═══ Materials provided

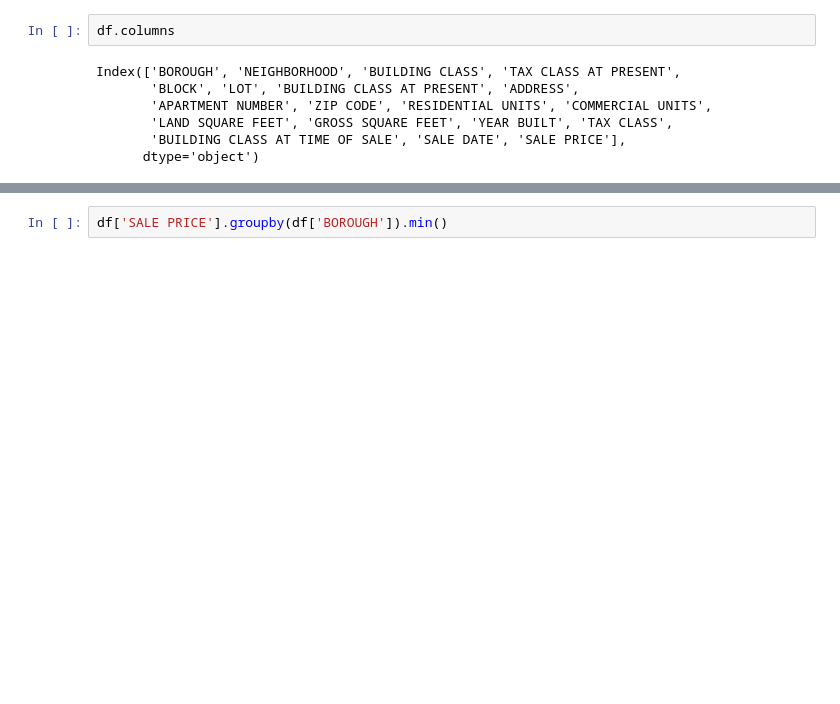
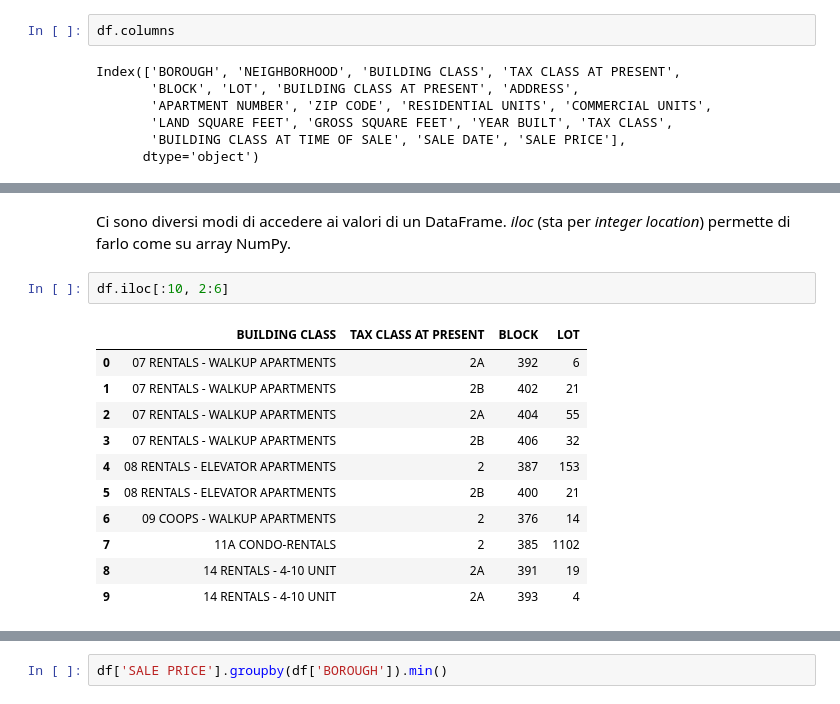
Before and after one commit to fbagattini/Master_BIM, a Jupyter notebook: 8. Pandas.ipynb, the cells around one changed output, grey strips where cells are left out. Drawn from its saved outputs; the diff is of its cells as text; blank space fills up the shorter version.

```diff
--- a/8. Pandas.ipynb
+++ b/8. Pandas.ipynb
@@ -112,0 +117,16 @@ Name: NEIGHBORHOOD, dtype: object
+# %% [markdown]
+Ci sono diversi modi di accedere ai valori di un DataFrame. *iloc* (sta per *integer location*) permette di farlo come su array NumPy.
+# %%
+df.iloc[:10, 2:6]
+# %% [output]
+|  | BUILDING CLASS | TAX CLASS AT PRESENT | BLOCK | LOT |
+| 0 | 07 RENTALS - WALKUP APARTMENTS | 2A | 392 | 6 |
+| 1 | 07 RENTALS - WALKUP APARTMENTS | 2B | 402 | 21 |
+| 2 | 07 RENTALS - WALKUP APARTMENTS | 2A | 404 | 55 |
+| 3 | 07 RENTALS - WALKUP APARTMENTS | 2B | 406 | 32 |
+| 4 | 08 RENTALS - ELEVATOR APARTMENTS | 2 | 387 | 153 |
+| 5 | 08 RENTALS - ELEVATOR APARTMENTS | 2B | 400 | 21 |
+| 6 | 09 COOPS - WALKUP APARTMENTS | 2 | 376 | 14 |
+| 7 | 11A CONDO-RENTALS | 2 | 385 | 1102 |
+| 8 | 14 RENTALS - 4-10 UNIT | 2A | 391 | 19 |
+| 9 | 14 RENTALS - 4-10 UNIT | 2A | 393 | 4 |
```
Also changed, not shown: parts of 18 cells of this notebook, 1 other file.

══════

Each line above that contains the string "WALKUP" should be copied.

Solution ->
+| 0 | 07 RENTALS - WALKUP APARTMENTS | 2A | 392 | 6 |
+| 1 | 07 RENTALS - WALKUP APARTMENTS | 2B | 402 | 21 |
+| 2 | 07 RENTALS - WALKUP APARTMENTS | 2A | 404 | 55 |
+| 3 | 07 RENTALS - WALKUP APARTMENTS | 2B | 406 | 32 |
+| 6 | 09 COOPS - WALKUP APARTMENTS | 2 | 376 | 14 |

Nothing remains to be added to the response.